The contrast: Trump is pushing a 10% across-the-board tariff on imports; Biden's White House opposes that, saying it would raise inflation.

Trump, long a skeptic of U.S. trade deals, has proposed to impose a 10% tariff on all imported goods if he returns to the White House. He recently told Fox News that it could be 60% — or potentially “more than that” — on imports of Chinese goods.

Biden opposes that idea. In a memo over the weekend, the White House slammed the idea of "across-the-board tariffs that would raise taxes and prices by $1,500 per American family," without naming Trump; it referred to an estimate by the Center for American Progress, a liberal think tank, that Trump's 10% tax on imports could cost an average American household $1,500 per year.

Biden, instead, has sought to boost domestic manufacturing with major federal investments in semiconductors and electric vehicles.

Foreign policy and NATO

The contrast: Biden favors Ukraine aid, while Trump is skeptical of it; Biden supports NATO and a traditional view of American power, while Trump has criticized NATO and voiced some isolationist views.

The clearest example of the foreign policy differences between the two concerns the fate of Ukraine, which is running low on ammunition and says it needs U.S. assistance to continue holding off Russia’s aggression.
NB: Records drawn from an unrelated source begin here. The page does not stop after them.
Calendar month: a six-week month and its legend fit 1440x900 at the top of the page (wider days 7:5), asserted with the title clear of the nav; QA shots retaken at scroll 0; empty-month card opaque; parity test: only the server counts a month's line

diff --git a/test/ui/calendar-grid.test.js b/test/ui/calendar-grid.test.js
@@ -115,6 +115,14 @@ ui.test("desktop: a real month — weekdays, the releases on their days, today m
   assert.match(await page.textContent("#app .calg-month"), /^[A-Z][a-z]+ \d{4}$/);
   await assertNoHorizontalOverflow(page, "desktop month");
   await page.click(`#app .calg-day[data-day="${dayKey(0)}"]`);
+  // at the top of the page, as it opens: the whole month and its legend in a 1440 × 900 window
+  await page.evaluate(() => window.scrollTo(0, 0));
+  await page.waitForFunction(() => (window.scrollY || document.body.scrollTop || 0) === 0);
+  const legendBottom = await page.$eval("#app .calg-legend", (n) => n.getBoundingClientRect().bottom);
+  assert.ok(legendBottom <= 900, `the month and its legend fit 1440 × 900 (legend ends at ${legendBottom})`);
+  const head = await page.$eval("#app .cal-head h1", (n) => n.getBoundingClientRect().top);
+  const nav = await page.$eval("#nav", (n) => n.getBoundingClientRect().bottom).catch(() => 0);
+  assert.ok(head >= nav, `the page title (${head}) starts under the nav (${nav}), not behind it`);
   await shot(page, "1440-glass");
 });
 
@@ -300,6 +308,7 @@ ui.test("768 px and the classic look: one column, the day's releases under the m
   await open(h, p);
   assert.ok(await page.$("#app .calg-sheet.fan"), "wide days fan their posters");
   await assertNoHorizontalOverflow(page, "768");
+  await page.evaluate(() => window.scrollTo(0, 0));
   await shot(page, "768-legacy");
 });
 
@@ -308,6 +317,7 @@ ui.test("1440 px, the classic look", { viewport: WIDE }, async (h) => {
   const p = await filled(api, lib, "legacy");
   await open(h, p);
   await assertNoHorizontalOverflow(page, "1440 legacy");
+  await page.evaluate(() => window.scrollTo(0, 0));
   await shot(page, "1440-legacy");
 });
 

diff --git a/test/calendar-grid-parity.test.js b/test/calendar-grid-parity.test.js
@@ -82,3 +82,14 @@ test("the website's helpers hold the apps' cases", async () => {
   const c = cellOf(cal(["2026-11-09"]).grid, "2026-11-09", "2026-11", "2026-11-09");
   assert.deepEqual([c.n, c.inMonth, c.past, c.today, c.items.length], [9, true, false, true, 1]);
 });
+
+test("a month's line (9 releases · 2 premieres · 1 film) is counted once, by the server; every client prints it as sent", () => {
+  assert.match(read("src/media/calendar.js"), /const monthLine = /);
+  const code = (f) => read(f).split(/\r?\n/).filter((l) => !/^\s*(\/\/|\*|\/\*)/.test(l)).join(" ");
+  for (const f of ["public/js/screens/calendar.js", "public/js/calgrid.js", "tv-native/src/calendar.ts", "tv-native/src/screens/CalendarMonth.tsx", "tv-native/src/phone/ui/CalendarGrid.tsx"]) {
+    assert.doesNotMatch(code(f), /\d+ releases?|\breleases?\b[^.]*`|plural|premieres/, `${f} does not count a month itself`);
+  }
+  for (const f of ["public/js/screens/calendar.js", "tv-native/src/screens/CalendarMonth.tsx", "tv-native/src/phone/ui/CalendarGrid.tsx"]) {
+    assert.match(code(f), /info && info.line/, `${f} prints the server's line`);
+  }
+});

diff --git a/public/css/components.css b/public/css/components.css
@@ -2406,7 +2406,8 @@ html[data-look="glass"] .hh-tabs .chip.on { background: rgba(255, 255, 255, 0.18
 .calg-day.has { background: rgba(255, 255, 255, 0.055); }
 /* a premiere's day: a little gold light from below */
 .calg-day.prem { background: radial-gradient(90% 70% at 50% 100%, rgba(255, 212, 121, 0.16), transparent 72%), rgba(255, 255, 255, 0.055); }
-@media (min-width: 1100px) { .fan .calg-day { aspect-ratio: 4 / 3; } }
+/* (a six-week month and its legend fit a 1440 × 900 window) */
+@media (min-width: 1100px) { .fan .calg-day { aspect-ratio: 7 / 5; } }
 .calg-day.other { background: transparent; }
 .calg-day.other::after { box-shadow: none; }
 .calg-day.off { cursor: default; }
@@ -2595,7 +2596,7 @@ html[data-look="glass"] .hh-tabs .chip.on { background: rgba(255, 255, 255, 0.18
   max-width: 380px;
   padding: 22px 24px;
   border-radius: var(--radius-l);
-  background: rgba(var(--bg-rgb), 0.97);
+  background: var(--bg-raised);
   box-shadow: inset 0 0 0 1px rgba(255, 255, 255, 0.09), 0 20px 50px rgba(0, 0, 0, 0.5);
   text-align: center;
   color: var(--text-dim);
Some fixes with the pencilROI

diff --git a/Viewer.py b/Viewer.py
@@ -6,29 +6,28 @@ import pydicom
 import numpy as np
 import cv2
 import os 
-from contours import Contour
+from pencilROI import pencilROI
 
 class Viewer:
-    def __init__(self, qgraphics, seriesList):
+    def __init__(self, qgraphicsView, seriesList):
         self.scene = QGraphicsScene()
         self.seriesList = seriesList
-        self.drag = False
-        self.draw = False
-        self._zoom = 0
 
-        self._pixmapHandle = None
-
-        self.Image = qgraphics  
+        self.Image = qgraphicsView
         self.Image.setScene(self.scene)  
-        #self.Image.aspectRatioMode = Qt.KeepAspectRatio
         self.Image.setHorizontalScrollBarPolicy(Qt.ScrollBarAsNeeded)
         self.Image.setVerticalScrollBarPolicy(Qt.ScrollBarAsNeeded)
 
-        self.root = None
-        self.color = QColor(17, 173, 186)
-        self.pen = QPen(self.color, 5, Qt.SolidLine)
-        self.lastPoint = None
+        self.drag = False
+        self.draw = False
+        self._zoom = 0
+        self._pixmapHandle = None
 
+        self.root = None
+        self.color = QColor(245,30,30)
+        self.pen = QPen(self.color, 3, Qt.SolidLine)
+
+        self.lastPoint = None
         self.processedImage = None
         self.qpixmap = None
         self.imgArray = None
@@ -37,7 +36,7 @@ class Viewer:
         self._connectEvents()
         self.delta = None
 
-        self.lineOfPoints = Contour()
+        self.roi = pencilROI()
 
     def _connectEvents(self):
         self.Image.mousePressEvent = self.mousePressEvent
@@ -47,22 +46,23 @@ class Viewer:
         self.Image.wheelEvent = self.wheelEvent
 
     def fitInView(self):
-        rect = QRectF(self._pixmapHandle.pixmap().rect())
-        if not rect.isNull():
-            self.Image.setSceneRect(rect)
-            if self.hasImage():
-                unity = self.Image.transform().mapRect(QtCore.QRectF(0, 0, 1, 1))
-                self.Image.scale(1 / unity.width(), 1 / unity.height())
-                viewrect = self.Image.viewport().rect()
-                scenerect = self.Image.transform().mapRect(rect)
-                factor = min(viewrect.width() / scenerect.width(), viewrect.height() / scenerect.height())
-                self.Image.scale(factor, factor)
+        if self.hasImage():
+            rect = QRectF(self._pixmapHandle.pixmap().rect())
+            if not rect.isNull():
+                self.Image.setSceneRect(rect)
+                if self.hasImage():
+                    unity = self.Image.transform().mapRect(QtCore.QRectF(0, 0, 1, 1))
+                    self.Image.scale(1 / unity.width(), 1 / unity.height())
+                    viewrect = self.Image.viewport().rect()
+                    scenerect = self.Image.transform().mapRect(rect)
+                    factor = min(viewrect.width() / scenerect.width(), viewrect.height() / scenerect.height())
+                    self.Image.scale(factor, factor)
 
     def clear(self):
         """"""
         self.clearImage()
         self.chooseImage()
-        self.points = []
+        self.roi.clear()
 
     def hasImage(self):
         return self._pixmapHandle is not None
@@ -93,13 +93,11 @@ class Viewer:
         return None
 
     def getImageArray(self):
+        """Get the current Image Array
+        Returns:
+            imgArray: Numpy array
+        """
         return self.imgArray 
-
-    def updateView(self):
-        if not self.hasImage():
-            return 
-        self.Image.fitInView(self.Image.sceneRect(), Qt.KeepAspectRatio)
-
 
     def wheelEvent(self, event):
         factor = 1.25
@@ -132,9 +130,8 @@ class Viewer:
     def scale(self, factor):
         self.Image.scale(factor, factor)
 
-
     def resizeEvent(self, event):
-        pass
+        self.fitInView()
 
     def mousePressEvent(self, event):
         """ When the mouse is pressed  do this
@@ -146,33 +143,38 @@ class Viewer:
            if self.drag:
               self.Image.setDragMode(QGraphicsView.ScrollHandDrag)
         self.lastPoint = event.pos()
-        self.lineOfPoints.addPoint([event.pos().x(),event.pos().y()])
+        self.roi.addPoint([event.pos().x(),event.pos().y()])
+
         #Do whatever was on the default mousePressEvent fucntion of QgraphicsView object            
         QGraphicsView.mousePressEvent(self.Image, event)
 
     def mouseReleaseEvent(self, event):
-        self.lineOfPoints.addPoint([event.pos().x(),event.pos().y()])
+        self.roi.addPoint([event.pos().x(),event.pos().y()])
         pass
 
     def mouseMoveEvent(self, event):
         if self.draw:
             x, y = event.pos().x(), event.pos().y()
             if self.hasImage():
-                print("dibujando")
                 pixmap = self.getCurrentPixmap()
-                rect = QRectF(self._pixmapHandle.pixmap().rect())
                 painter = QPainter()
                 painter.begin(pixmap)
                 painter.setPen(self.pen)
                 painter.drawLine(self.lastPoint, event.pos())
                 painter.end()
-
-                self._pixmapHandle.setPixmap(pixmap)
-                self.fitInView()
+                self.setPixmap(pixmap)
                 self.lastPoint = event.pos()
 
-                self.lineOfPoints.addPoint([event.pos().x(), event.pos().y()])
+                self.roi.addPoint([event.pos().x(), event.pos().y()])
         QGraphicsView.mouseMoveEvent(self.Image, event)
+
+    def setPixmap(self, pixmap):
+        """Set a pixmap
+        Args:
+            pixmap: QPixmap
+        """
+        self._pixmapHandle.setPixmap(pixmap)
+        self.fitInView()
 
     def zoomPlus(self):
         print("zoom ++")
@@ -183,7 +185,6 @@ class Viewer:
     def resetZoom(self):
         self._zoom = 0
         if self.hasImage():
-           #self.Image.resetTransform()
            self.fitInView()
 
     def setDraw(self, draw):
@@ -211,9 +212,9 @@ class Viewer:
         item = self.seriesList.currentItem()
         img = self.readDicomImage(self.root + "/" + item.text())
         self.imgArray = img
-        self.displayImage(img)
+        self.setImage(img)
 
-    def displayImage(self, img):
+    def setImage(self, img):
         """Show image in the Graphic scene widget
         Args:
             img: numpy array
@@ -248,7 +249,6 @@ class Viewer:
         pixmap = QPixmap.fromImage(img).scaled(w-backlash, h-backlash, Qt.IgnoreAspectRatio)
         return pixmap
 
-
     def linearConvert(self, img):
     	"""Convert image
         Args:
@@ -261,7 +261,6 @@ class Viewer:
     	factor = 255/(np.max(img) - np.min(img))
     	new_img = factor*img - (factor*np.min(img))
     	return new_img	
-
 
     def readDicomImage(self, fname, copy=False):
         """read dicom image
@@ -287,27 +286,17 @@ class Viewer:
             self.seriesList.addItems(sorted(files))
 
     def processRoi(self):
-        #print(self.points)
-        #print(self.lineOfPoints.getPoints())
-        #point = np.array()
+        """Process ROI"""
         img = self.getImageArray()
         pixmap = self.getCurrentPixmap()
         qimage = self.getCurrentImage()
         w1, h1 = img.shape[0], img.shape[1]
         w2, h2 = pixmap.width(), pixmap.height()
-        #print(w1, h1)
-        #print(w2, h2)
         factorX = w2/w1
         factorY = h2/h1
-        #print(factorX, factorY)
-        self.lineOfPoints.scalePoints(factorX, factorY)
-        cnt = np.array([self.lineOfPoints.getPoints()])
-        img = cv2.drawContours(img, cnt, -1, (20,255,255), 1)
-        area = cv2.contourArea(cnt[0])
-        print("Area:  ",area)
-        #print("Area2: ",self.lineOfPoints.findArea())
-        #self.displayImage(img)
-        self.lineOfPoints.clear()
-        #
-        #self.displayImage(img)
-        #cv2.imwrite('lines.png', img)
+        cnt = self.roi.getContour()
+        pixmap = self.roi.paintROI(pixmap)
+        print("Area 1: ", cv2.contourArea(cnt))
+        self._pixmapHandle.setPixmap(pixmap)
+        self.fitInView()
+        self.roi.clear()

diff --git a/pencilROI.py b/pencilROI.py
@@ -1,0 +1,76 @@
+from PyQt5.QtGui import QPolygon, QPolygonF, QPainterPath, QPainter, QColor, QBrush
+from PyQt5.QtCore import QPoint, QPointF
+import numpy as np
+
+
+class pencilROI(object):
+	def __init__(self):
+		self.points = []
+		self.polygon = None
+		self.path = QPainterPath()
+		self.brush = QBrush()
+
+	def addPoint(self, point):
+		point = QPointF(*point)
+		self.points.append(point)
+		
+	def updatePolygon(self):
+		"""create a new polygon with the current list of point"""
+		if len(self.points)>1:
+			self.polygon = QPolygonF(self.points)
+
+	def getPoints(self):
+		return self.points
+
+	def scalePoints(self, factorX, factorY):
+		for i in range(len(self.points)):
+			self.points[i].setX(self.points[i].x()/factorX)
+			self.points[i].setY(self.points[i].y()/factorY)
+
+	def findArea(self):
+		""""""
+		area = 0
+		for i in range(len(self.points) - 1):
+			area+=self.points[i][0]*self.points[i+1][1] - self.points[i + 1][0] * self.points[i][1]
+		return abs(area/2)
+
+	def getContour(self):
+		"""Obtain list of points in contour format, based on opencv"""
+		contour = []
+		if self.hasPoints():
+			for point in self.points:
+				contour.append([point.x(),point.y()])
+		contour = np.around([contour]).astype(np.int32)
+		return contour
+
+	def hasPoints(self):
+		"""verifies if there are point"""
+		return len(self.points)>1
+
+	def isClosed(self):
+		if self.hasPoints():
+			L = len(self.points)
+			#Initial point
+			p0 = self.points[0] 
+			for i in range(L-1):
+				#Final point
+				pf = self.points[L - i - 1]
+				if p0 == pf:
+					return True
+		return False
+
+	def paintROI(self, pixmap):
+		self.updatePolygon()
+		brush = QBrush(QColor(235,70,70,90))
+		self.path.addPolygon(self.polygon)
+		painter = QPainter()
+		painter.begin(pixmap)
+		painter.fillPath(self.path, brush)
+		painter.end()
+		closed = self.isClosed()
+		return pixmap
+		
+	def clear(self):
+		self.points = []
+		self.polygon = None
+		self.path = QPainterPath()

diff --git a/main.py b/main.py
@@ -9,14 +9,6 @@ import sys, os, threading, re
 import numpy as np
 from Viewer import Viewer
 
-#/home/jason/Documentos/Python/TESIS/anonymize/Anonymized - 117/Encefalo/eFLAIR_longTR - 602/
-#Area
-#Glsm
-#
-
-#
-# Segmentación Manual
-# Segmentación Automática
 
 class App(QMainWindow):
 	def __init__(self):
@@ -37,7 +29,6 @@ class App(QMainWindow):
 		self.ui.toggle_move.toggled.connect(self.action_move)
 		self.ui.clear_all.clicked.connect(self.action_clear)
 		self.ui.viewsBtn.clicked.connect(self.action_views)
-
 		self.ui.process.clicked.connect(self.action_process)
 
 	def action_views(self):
Biden is an ardent proponent of helping Ukraine, while Trump has poured cold water on U.S. aid to Ukraine and successfully pressured House Republicans to block it since they took the majority in January 2023.

And that points to a deeper divide: Biden is an outspoken supporter of the NATO alliance as a bulwark against adversaries like Russia and China and of preserving the post-World War II order. Trump has dialed up his criticisms of NATO and aligned with a growing isolationist wing in the U.S. that wants to be less involved in global affairs. Trump recently said that as president, he “would encourage” Russia “to do whatever the hell they want” to member countries who are “delinquent” in their dues.

This article was originally published on NBCNews.com